Greg Houston: Lets Get This UTMB Party Started
The UTMB and all of its sub races are likely the most prestigious in the world, and they attract the world's best elite runners. But, that being said, they also attract runners from all walks of life looking to solely push themselves in one of the most beautiful places on earth, the Chamonix Valley and the surrounding Alps. Our good friend, passionate runner and sales rep, Greg Houston, is one of those people. He's returning to Chamonix for the second time to participate in the TDS. We caught up with him before he hit the trails to pick his mind about the event that inspired him a few years ago.
It seems like every year the UTMB and all of its sub-races keep getting bigger and bigger, more prestigious, and drawing in more international fame. From someone who's been over there, run one of the races and have had the full experience, why do you think that is?
I think as the sport grows in popularity, folks are drawn to the carnival type fun atmosphere, and the fact that these races have a total of 7500 participants and they are run with such precision is amazing!
Tell me about your first race over there and why have you decided to go back?
My First race in Europe was the OCC at UTMB (53kilometers w 11,000ft of vert) I fell in love with running while spectating at the UTMB a few years earlier, so it was only fitting that I come back and run in the Alps for the full experience.
A lot of people compare the UTMB to the Tour de France. We've had, officially, one American male win the TdF. What is it going to take for an American male to win this thing, do you think? It seems like it's the last big prestigious trail race in the world to be won by an American male? As you know, Krissy Moehl, one of our beloved athletes, won it a few years ago and became the first American women, pretty cool!
Running in Europe is so different than in the U.S, I would never say it's better (because it's not)...it's a totally different experience.
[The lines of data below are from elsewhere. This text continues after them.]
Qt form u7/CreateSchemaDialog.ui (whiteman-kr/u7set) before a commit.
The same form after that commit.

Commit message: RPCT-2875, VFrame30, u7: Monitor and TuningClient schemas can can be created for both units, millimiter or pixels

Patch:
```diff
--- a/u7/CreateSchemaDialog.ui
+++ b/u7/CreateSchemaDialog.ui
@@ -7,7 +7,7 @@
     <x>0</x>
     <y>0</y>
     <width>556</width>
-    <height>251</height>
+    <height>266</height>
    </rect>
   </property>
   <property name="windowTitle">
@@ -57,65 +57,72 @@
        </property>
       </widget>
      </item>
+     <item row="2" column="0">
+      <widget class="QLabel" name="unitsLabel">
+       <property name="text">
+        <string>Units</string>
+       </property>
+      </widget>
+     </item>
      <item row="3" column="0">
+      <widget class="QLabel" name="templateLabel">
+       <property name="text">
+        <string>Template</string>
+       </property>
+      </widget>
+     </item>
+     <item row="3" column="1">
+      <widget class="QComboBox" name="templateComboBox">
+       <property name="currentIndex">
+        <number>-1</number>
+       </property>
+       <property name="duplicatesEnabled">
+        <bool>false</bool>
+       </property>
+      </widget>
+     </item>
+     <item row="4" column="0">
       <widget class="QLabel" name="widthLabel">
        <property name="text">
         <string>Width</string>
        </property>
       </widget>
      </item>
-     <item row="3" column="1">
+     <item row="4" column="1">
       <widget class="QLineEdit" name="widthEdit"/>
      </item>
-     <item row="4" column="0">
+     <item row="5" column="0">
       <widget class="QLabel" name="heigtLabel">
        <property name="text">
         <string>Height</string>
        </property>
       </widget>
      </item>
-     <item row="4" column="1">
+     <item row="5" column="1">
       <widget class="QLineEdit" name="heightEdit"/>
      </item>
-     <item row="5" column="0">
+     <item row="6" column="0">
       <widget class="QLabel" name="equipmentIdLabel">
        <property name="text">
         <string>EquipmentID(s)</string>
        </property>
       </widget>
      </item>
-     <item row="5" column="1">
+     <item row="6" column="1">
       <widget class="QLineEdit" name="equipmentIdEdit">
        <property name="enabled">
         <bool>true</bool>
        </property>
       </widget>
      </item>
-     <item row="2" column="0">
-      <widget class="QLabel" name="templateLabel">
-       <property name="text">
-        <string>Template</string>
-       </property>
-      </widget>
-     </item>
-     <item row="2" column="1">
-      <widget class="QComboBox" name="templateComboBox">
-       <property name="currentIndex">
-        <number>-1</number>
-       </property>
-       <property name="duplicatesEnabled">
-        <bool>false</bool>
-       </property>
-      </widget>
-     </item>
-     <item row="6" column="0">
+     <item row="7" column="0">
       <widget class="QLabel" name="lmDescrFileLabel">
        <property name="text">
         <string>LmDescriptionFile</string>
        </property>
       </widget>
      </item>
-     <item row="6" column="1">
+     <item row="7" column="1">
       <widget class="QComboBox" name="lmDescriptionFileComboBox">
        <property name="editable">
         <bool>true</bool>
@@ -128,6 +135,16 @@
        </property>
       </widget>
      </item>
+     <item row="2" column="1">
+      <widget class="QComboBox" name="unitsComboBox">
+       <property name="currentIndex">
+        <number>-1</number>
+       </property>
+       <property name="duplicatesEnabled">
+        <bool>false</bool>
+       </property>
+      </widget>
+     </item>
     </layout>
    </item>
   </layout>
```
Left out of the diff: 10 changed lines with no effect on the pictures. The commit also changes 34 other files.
I think it's more appreciated by the general public in Europe; not just the participants.
The reality of it is that "home advantage" plays a huge roll in racing well and racing specific target races. Also, I think there's a larger competitive pool in Europe than in the US. That's not to say that there are better athletes in Europe, I think it's just a larger percentage of participants. I think if you compared the number of elite athletes...Europe versus the number in the US, the actual percentage would be equal...but the overall volume would be larger in Europe...but to answer your question "What is it going to take for a US male to win this thing?" I think it's going to take more elite Americans to train specifically in the Alps for this race.
How rugged is the terrain there and what kind of ups and downs mentally does one go through to complete one of the UTMB races? Any insight?
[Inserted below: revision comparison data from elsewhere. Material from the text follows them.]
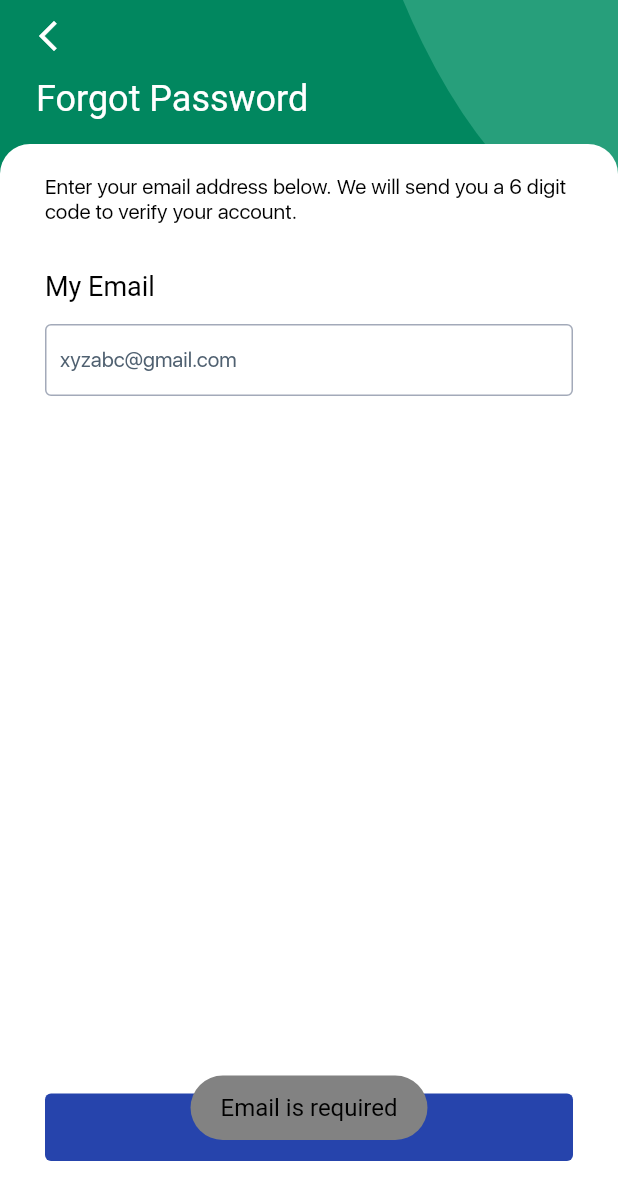
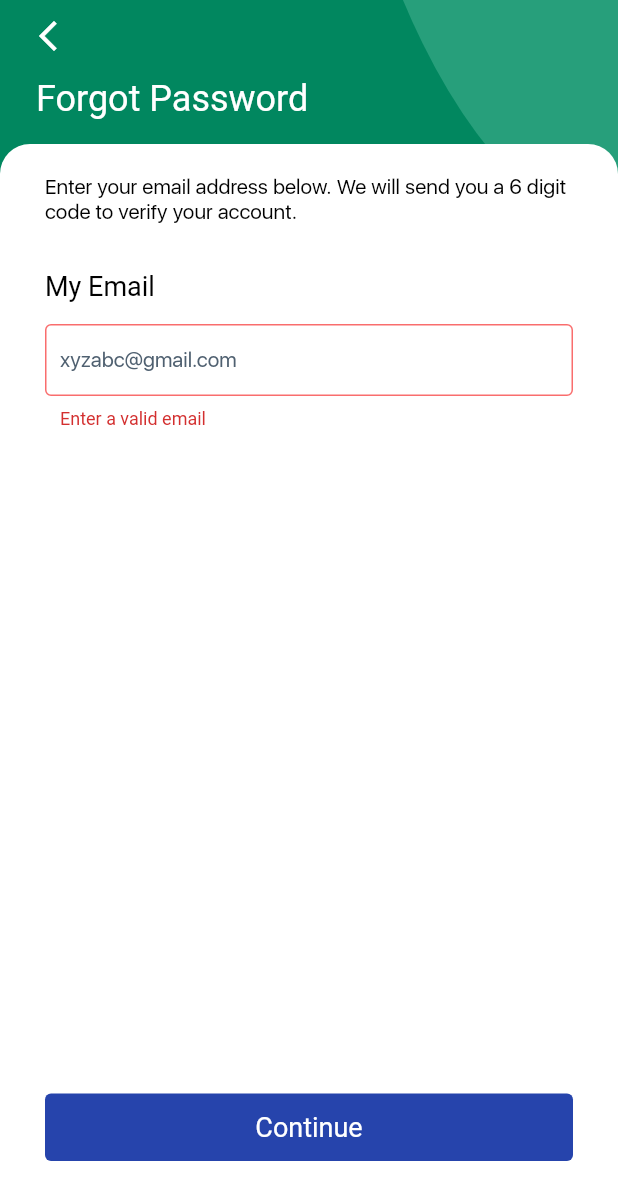
Before and after one commit to mindrootstech/ripple2023, a Flutter app: the ForgotPassView screen opened by its route, after a tap on "Continue", on a phone screen of 412 x 824 dp. Shown: the top 1200 px of the screen. Run offline on Flutter 3.47's test engine with Material 2 defaults, Android fonts, the phone set to English and light mode, and no system bars; our stand-ins replace auto_size_text, cached_network_image, carousel_slider, dots_indicator, email_validator, flutter_svg and 7 more; missing offline and left inert: bottom_bar, flutter_facebook_auth, flutter_gif; accounts and stored records are empty; network calls fail; Roboto replaces fonts that are missing (SFUIDisplay-Semibold); project files that could hold a hidden picture were left out.

Commit message:
code pushed by manish

```diff
--- a/lib/authentication/views/ForgotPassView.dart
+++ b/lib/authentication/views/ForgotPassView.dart
@@ -4,10 +4,12 @@ import 'package:ripplefect/helper/constants/CommonUi.dart';
 import 'package:ripplefect/helper/constants/fonts.dart';
 import 'package:ripplefect/helper/constants/strings.dart';
 import '../../helper/common_classes/CommonLoader.dart';
+import '../../helper/common_classes/InputValidationMixin.dart';
 import '../controller/AuthController.dart';
 
-class ForgotPassView extends StatelessWidget {
-  const ForgotPassView({Key? key}) : super(key: key);
+class ForgotPassView extends StatelessWidget with InputValidationMixin {
+   ForgotPassView({Key? key}) : super(key: key);
+  final formGlobalKey = GlobalKey < FormState > ();
 
   @override
   Widget build(BuildContext context) {
@@ -18,6 +20,8 @@ class ForgotPassView extends StatelessWidget {
             children: [
               CommonUi.customLayout(
                   title: Strings.forgotPass,
+                  child: Form(
+                    key: formGlobalKey,
                     child: Column(
                       crossAxisAlignment: CrossAxisAlignment.start,
                       children: [
@@ -38,6 +42,13 @@ class ForgotPassView extends StatelessWidget {
                           height: 15,
                         ),
                         TextFormField(
+                          validator: (email) {
+                            if (isEmailValid(email??'')) {
+                              return null;
+                            } else {
+                              return Strings.textValidEmail;
+                            }
+                          },
                           style: CommonUi.customTextStyle(),
                           controller: controller.fpEmailField,
                           decoration: CommonUi.textFieldDecoration(
@@ -51,12 +62,17 @@ class ForgotPassView extends StatelessWidget {
                             buttonText: Strings.continueTxt,
                             fontSize: 18.0,
                             callBack: () {
+                              FocusScope.of(context).unfocus();
+                              if (formGlobalKey.currentState!.validate()) {
                                 controller.fpApiImplementation(false);
+                              }
+
                             }),
                         const SizedBox(
                           height: 50,
                         ),
                       ],
+                    ),
                   )),
               if (controller.loader.value) ...{
                 const CommonLoader()}
--- a/lib/helper/constants/CommonUi.dart
+++ b/lib/helper/constants/CommonUi.dart
@@ -230,8 +230,9 @@ class CommonUi {
           onPressed: () {
             passwordVisible?.value = !passwordVisible.value;
           },
-          icon: passwordVisible?.value==true ?
-          SvgPicture.asset(setSvgImage("eye_close")) : SvgPicture.asset(setSvgImage("logo"))
+          icon: passwordVisible?.value==false ?
+           SvgPicture.asset(setSvgImage("eye_close")):const Icon(Icons.remove_red_eye_outlined,
+            size: 25,)
       ) : const SizedBox(),
       focusedBorder: OutlineInputBorder(
         borderRadius: BorderRadius.all(Radius.circular(cornerRadius)),
--- a/lib/helper/constants/strings.dart
+++ b/lib/helper/constants/strings.dart
@@ -12,8 +12,8 @@ class Strings {
   static String onboard_2Desc = 'Take a step and commit to practical actions and make it success. Small or big actions, whatever you choose, there is no wrong step - except no step at all.';
   static String onboard_2Image = 'onboard_2_img';
 
-  static String onboard_3Title = 'Find a action';
-  static String onboard_3Desc = 'We curate and bring the foremost actions around, that affects the planet, where you can choose a action as per commitment level that works for you.';
+  static String onboard_3Title = 'Track progress';
+  static String onboard_3Desc = 'Track your actions, activities and carbon emission estimates, understand the individual and combined impact scale for each completed actions. ';
   static String onboard_3Image = 'onboard_3_img';
 
   static String onboard_4Title = 'Join community';
@@ -83,6 +83,7 @@ class Strings {
   static String resetPass = 'Reset Password';
   static String createPass = 'Create Password';
   static String confirmPass = 'Confirm Password';
+  static String resetPassDesc = 'Set the new password for your account so you can login and access all the features.';
 
   //signup
   static String createAccount = 'Create account';
@@ -124,6 +125,10 @@ class Strings {
 
 
   ///Toast text......
+   static String textValidPassword='Enter a valid password';
+   static String textValidEmail='Enter a valid email';
+   static String textValidOtp='Enter a valid otp';
+   static String textYourName='Enter your name';
    static String textEmailIsRequired='Email is required';
    static String textNameIsRequired='Name is required';
    static String textPleaseEnterValidEmail='Please enter a valid email';
--- a/pubspec.yaml
+++ b/pubspec.yaml
@@ -63,6 +63,9 @@ dependencies:
   email_validator: ^2.1.16
   lottie: ^1.3.0
   auto_size_text: ^3.0.0
+  flutter_facebook_auth: ^5.0.7
+  google_sign_in: ^6.0.1
+  sign_in_with_apple: ^4.3.0
 
 
 dev_dependencies:
```
Also changed, not shown: lib/appOnBoarding/complete_onboard/binding/CompleteOnboardBinding.dart (deleted, +0 -12 lines), lib/appOnBoarding/complete_onboard/controller/CompleteOnboardController.dart (deleted, +0 -9 lines), lib/appOnBoarding/onboard/view/CompleteOnboardView.dart (renamed from lib/appOnBoarding/complete_onboard/view/CompleteOnboardView.dart, +9 -18 lines), lib/authentication/controller/AuthController.dart (+80 -29 lines), lib/authentication/views/LoginView.dart (+25 -2 lines), lib/authentication/views/ResetPassView.dart (+27 -7 lines), lib/authentication/views/SignupView.dart (+5 -5 lines), lib/authentication/views/VerificationView.dart (+25 -7 lines), lib/helper/common_classes/InputValidationMixin.dart (+8 -0 lines), lib/helper/routes/AppPages.dart (+6 -7 lines), pubspec.lock, 12 other files. Lines whose indentation alone changed are shown as unchanged.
The terrain at UTMB is always changing depending upon conditions! You could be running smooth buffed trail in 70 degree weather one minute, and an hour later be slipping and sliding in a freezing rain storm, or winter mess—it's almost unpredictable!
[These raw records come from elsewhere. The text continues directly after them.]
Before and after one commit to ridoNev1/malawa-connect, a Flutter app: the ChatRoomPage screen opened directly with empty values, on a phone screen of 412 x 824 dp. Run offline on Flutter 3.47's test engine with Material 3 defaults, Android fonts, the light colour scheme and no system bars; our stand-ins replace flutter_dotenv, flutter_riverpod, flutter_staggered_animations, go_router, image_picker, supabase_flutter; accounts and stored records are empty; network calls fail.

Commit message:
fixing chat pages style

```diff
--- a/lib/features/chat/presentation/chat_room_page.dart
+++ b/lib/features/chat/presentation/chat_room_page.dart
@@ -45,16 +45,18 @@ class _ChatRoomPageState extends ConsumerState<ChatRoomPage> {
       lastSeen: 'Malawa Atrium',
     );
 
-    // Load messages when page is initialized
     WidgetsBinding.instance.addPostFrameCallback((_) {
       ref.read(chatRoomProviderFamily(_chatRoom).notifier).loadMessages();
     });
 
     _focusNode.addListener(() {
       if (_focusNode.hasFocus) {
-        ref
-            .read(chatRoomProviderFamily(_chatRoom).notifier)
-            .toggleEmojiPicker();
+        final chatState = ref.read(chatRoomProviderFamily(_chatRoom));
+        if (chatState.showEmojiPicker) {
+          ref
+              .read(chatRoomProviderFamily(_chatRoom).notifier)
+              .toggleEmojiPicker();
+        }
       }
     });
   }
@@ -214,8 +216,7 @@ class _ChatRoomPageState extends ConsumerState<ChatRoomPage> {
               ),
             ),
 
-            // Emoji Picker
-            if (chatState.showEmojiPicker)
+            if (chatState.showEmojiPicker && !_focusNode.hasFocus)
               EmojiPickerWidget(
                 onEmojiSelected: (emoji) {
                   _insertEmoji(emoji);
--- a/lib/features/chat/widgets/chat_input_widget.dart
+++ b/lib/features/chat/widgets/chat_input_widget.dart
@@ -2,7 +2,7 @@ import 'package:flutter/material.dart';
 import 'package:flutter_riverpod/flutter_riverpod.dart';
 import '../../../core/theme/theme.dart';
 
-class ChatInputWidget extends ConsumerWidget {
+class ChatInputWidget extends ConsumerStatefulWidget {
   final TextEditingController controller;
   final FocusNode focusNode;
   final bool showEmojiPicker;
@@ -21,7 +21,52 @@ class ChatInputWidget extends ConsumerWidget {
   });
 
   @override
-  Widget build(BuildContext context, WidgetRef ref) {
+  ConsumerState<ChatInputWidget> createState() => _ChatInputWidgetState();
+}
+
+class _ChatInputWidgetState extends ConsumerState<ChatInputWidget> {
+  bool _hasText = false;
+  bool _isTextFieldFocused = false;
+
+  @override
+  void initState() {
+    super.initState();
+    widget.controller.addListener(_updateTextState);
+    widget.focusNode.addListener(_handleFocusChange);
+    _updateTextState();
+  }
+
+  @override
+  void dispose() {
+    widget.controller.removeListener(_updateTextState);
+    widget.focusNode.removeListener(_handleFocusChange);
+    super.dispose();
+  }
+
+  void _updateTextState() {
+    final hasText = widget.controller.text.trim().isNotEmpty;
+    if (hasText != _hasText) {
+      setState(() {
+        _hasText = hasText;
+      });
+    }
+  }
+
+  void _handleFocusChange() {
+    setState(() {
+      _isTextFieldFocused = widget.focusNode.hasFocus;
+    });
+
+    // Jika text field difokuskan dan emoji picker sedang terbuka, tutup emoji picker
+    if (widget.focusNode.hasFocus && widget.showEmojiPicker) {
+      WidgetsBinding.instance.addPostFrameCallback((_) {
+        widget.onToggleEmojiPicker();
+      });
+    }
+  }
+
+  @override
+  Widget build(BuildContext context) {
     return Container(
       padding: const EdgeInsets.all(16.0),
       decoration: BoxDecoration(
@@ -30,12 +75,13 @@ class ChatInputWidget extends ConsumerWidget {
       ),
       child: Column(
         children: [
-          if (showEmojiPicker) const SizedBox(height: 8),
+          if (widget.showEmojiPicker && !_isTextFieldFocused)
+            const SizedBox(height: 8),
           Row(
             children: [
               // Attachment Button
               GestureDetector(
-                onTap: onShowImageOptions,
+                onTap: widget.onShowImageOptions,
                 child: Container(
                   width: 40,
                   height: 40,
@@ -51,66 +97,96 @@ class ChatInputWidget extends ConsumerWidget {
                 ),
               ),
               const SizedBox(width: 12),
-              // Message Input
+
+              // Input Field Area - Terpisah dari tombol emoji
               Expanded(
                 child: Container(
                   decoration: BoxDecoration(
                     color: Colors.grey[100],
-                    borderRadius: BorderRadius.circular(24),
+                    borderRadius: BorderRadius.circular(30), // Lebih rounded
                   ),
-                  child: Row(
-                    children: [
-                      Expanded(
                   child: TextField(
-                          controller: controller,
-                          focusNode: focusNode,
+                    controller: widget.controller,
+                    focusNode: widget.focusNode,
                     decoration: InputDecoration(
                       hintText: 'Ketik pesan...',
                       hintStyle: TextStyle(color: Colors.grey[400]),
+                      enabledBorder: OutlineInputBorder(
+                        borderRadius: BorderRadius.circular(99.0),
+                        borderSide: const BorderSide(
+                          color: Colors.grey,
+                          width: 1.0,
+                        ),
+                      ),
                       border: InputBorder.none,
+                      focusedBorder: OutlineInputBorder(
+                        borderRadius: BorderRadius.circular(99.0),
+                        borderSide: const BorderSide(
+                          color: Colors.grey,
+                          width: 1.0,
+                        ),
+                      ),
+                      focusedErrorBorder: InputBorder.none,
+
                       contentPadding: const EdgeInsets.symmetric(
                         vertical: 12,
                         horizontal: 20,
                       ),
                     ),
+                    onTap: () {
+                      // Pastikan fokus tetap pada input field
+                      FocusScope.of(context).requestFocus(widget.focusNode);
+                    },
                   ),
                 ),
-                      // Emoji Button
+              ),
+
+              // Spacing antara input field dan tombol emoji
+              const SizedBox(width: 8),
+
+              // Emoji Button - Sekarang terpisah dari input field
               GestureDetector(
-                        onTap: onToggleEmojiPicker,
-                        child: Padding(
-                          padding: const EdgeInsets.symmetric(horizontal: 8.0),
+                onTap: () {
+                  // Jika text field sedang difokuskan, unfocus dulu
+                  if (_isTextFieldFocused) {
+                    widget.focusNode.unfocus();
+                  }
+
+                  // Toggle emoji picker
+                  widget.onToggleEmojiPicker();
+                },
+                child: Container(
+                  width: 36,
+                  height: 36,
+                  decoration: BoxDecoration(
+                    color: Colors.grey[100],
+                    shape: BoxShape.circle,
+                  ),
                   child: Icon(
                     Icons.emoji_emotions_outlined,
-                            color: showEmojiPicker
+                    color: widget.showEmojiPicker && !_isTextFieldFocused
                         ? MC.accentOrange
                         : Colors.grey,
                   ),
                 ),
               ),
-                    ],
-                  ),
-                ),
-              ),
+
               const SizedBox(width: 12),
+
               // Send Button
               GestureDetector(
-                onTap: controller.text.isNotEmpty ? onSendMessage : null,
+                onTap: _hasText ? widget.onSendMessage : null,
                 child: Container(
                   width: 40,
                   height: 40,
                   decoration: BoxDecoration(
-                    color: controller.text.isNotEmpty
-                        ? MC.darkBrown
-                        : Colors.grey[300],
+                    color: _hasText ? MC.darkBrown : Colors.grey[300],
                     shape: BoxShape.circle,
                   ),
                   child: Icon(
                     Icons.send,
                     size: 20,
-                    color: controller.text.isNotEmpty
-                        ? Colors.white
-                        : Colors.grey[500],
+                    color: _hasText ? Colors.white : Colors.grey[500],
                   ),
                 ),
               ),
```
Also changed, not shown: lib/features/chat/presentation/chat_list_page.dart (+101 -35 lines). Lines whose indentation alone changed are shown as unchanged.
What's your goal this year? Time? Just finish?
My goal is to set three time goals; one lofty fast (fast for me) time, one possible (if things go well) time, and one "well at least I finished" time!
You can follow along with Greg and the rest of #TeamJulbo by looking them up on the UTMB website.